South Florida will be hit hard if the Congress goes through in cutting $16 billion out the food stamp program -- with a record number of South Floridians continuing to apply to the program to feed their families, social service workers said Monday.
"The cuts can be done without hurting the needy," said Michael Mahaffey, a spokesman for Rep.
But those who work with food stamp recipients in Broward and Palm Beach counties are skeptical.
"People are moving from the middle class into poverty," said Joyce Curtis, executive director of the Jubilee Center of South Broward that runs a soup kitchen and food pantry in
"Maybe we would see five or people applying for food stamps in a day," she said. "Now we are seeing 15 to 20 people. It's an incredible epidemic of hungry people."
Indeed, the number of people in Broward and Palm Beach counties on food stamps continues to set records even with the unemployment rate going down. Broward’s number of food stamp recipients was up 1 percent in June to 275,324 while
The entire state also set a new record, with food stamp recipients up 1 percent last month with 3.47 million Floridians now getting food stamps, said Erin Gillespie, spokesman for the Department of Children and Families that administers the aid, known as the Supplemental Nutrition Assistance Program.
There was good news in the June report: A dozen counties, including Volusia in central Florida, saw their number of food stamp recipients decline, she said. And the state and South Florida are seeing their rate of increases lessen, Gillespie added.
Still, Florida ranks as among the top states for those receiving food stamps, with more than one out of six -- or 18.3 percent of Floridians – getting the food aid. In contrast, about one out of seven people in the United States receives food stamps.
The South Florida fallout from the Great Recession has left many struggling with about 1,000 people calling in May to ask the free Palm Beach/Treasure Cost crisis and help line for any aid in feeding their families, said Patrice Schroeder of 211 Palm Beach/Treasure Coast.
"They're looking for help in getting basic needs," she said.
People can apply online for food stamps at

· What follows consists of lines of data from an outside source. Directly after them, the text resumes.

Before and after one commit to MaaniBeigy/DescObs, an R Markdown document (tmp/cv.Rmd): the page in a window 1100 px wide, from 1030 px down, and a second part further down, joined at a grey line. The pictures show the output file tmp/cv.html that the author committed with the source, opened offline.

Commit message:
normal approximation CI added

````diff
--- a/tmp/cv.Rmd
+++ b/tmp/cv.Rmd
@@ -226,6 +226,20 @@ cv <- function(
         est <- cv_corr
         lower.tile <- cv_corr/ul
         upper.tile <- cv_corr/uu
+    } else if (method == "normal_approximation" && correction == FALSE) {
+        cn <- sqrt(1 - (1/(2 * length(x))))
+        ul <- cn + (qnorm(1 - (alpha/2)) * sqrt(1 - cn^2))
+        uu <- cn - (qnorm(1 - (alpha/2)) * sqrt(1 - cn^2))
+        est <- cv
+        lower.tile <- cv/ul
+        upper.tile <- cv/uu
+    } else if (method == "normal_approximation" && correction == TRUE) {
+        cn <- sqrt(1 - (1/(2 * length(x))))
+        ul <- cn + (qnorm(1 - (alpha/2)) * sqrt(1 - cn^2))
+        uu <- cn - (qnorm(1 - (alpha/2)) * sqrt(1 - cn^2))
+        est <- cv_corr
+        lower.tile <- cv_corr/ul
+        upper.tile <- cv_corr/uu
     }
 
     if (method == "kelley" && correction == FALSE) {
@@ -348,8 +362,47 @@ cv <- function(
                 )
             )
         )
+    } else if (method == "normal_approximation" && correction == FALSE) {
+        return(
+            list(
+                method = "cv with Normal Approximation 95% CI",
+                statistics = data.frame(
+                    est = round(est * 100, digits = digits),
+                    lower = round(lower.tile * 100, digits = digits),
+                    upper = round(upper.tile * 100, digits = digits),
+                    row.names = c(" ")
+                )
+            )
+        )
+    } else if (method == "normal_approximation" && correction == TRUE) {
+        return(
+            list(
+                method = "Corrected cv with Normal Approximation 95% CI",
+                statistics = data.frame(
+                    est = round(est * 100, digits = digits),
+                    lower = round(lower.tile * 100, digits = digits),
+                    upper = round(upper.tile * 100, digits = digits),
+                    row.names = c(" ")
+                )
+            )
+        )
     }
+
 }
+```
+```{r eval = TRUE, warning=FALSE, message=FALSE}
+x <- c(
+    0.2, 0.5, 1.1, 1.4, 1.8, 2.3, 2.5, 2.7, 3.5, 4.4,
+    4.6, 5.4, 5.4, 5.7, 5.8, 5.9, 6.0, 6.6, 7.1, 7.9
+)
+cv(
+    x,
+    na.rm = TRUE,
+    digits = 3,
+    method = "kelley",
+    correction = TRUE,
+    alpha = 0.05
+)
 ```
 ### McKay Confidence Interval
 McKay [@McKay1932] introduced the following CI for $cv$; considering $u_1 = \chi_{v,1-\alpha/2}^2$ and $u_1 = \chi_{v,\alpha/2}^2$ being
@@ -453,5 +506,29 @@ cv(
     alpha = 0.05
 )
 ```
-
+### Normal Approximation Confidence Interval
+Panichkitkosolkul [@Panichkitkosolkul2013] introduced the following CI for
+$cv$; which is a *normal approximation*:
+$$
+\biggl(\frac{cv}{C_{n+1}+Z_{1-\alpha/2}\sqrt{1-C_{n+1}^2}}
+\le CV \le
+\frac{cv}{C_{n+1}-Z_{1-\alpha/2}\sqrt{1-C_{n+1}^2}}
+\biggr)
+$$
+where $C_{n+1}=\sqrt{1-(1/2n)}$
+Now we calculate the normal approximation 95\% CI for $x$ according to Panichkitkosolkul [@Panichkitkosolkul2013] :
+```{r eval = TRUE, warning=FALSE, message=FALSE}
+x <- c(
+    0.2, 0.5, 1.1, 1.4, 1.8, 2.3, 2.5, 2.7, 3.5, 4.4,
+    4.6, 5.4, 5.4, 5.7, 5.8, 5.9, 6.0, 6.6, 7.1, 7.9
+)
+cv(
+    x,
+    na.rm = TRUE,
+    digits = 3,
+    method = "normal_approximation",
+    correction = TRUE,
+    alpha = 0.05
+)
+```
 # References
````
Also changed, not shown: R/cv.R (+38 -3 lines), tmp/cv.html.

Those who don't have computers at home can use the public computers at libraries. Or they can call the regional DCF office at 561-837-5078, or 211, for information on where to apply.